-------- DATA RECORDS --------

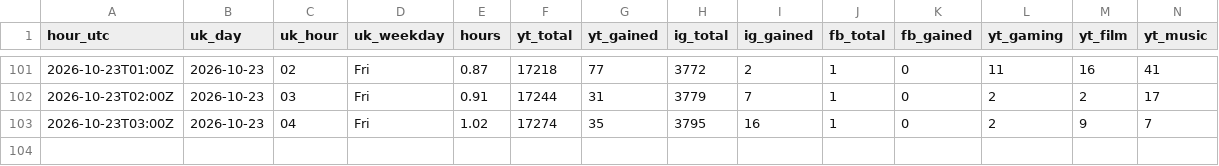
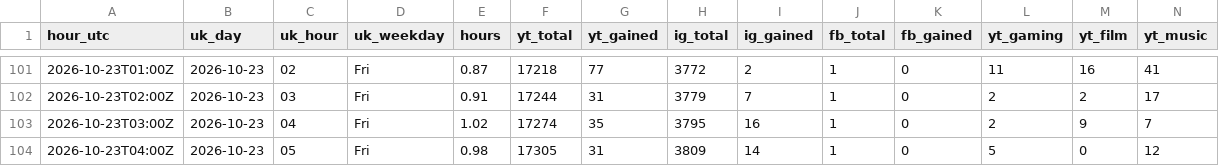
Before and after one commit to quickplay-studio/quickplay-autopilot, a CSV file: analytics/hourly.csv, drawn as a sheet; only a part is shown, gaps mark what is left out; rows hold the shown columns only; the diff names each change by its address in the sheet, - before the commit and + after, or states it on an @@ line.

Commit message:
Hourly numbers 2026-10-23 04:38

```diff
--- a/analytics/hourly.csv
+++ b/analytics/hourly.csv
+row 104: 2026-10-23T04:00Z | 2026-10-23 | 05 | Fri | 0.98 | 17305 | 31 | 3809 | 14 | 1 | 0 | 5 | 0 | 12
```
Also changed, not shown: analytics/breakouts.csv, analytics/daily.csv, 15 other files.
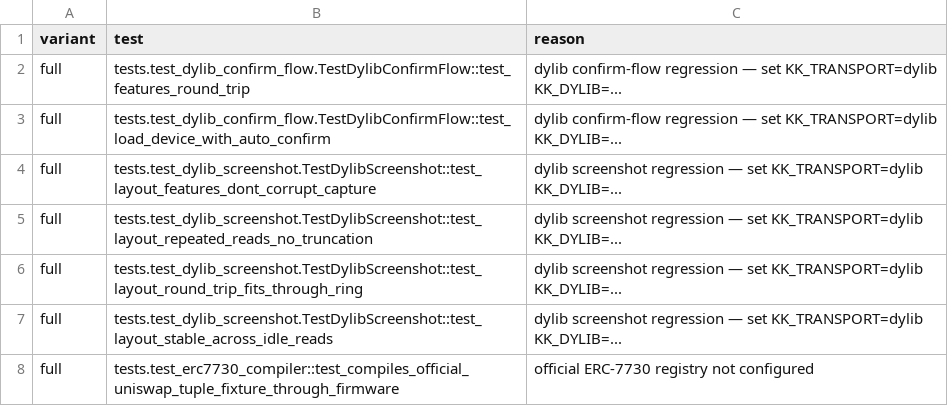
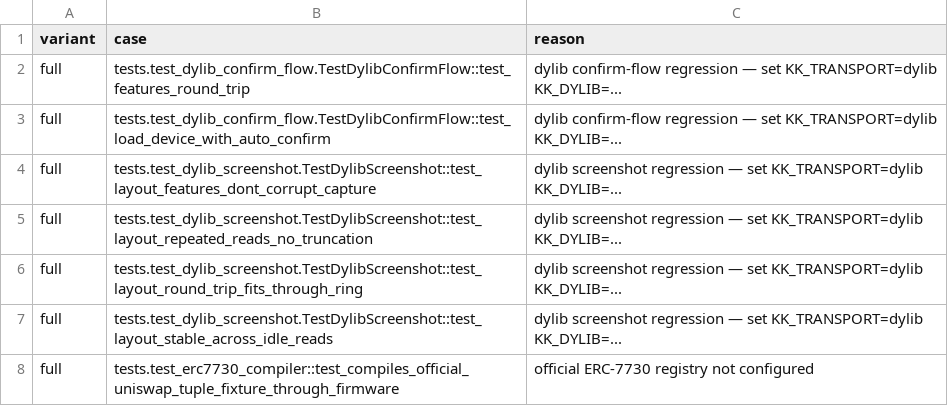
Before and after one commit to BitHighlander/keepkey-firmware, a TSV file: docs/release/audit-units/715-07-skips-20260924.tsv, drawn as a sheet; only a part is shown.

```diff
--- a/docs/release/audit-units/715-07-skips-20260924.tsv
+++ b/docs/release/audit-units/715-07-skips-20260924.tsv
@@ -1,2 +1,2 @@
-variant	test	reason
+variant	case	reason
 full	tests.test_dylib_confirm_flow.TestDylibConfirmFlow::test_features_round_trip	dylib confirm-flow regression — set KK_TRANSPORT=dylib KK_DYLIB=...
```
Also changed, not shown: docs/release/audit-units/715-07-history-20260924.tsv, 6 other files.
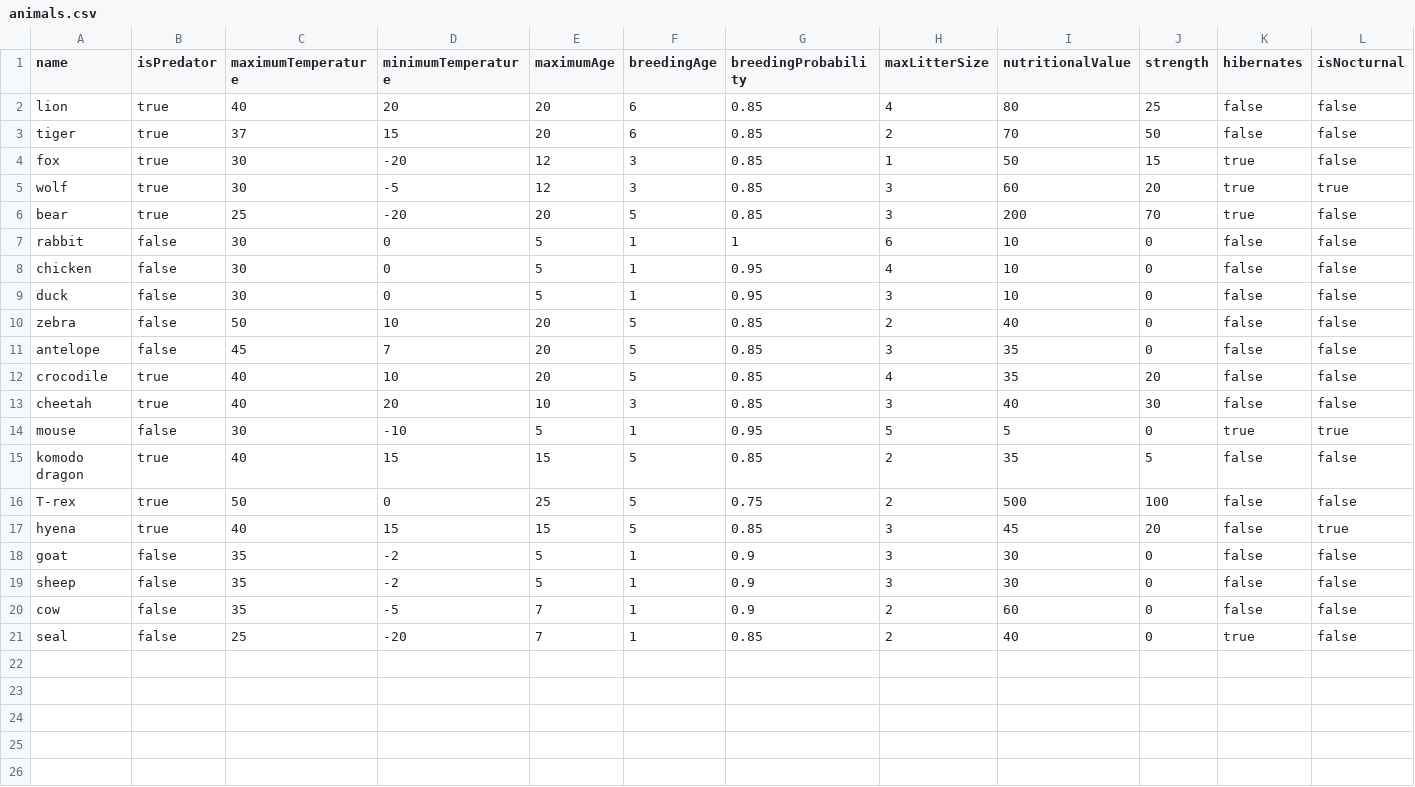
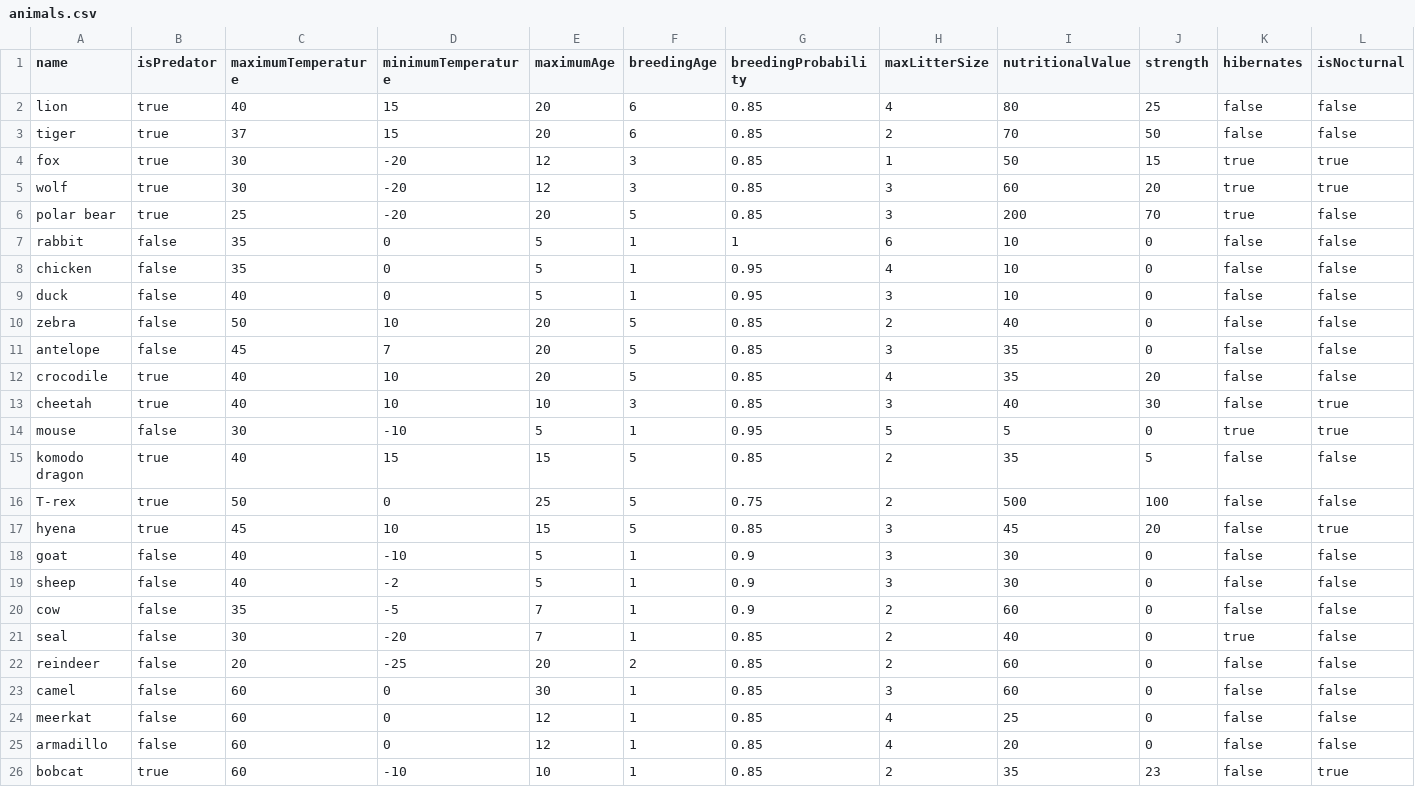
Before and after one commit to Ali-Alkhars/The-Ultimate-Simulator-3000, a CSV file: src/animals.csv, drawn as a sheet.

```diff
--- a/src/animals.csv
+++ b/src/animals.csv
@@ -1,10 +1,10 @@
 name,isPredator,maximumTemperature,minimumTemperature,maximumAge,breedingAge,breedingProbability,maxLitterSize,nutritionalValue,strength,hibernates,isNocturnal
-lion,true,40,20,20,6,0.85,4,80,25,false,false
+lion,true,40,15,20,6,0.85,4,80,25,false,false
 tiger,true,37,15,20,6,0.85,2,70,50,false,false
-fox,true,30,-20,12,3,0.85,1,50,15,true,false
-wolf,true,30,-5,12,3,0.85,3,60,20,true,true
-bear,true,25,-20,20,5,0.85,3,200,70,true,false
-rabbit,false,30,0,5,1,1,6,10,0,false,false
-chicken,false,30,0,5,1,0.95,4,10,0,false,false
-duck,false,30,0,5,1,0.95,3,10,0,false,false
+fox,true,30,-20,12,3,0.85,1,50,15,true,true
+wolf,true,30,-20,12,3,0.85,3,60,20,true,true
+polar bear,true,25,-20,20,5,0.85,3,200,70,true,false
+rabbit,false,35,0,5,1,1,6,10,0,false,false
+chicken,false,35,0,5,1,0.95,4,10,0,false,false
+duck,false,40,0,5,1,0.95,3,10,0,false,false
 zebra,false,50,10,20,5,0.85,2,40,0,false,false
@@ -12,3 +12,3 @@ antelope,false,45,7,20,5,0.85,3,35,0,false,false
 crocodile,true,40,10,20,5,0.85,4,35,20,false,false
-cheetah,true,40,20,10,3,0.85,3,40,30,false,false
+cheetah,true,40,10,10,3,0.85,3,40,30,false,true
 mouse,false,30,-10,5,1,0.95,5,5,0,true,true
@@ -16,6 +16,11 @@ komodo dragon,true,40,15,15,5,0.85,2,35,5,false,false
 T-rex,true,50,0,25,5,0.75,2,500,100,false,false
-hyena,true,40,15,15,5,0.85,3,45,20,false,true
-goat,false,35,-2,5,1,0.9,3,30,0,false,false
-sheep,false,35,-2,5,1,0.9,3,30,0,false,false
+hyena,true,45,10,15,5,0.85,3,45,20,false,true
+goat,false,40,-10,5,1,0.9,3,30,0,false,false
+sheep,false,40,-2,5,1,0.9,3,30,0,false,false
 cow,false,35,-5,7,1,0.9,2,60,0,false,false
-seal,false,25,-20,7,1,0.85,2,40,0,true,false
+seal,false,30,-20,7,1,0.85,2,40,0,true,false
+reindeer,false,20,-25,20,2,0.85,2,60,0,false,false
+camel,false,60,0,30,1,0.85,3,60,0,false,false
+meerkat,false,60,0,12,1,0.85,4,25,0,false,false
+armadillo,false,60,0,12,1,0.85,4,20,0,false,false
+bobcat,true,60,-10,10,1,0.85,2,35,23,false,true
```
Also changed, not shown: src/habitats.csv, 11 other files.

--------

## TASK PROMPT
The answer must be every line of the records above that holds the word "Also".

## ANSWER SPACE
Also changed, not shown: analytics/breakouts.csv, analytics/daily.csv, 15 other files.
Also changed, not shown: docs/release/audit-units/715-07-history-20260924.tsv, 6 other files.
Also changed, not shown: src/habitats.csv, 11 other files.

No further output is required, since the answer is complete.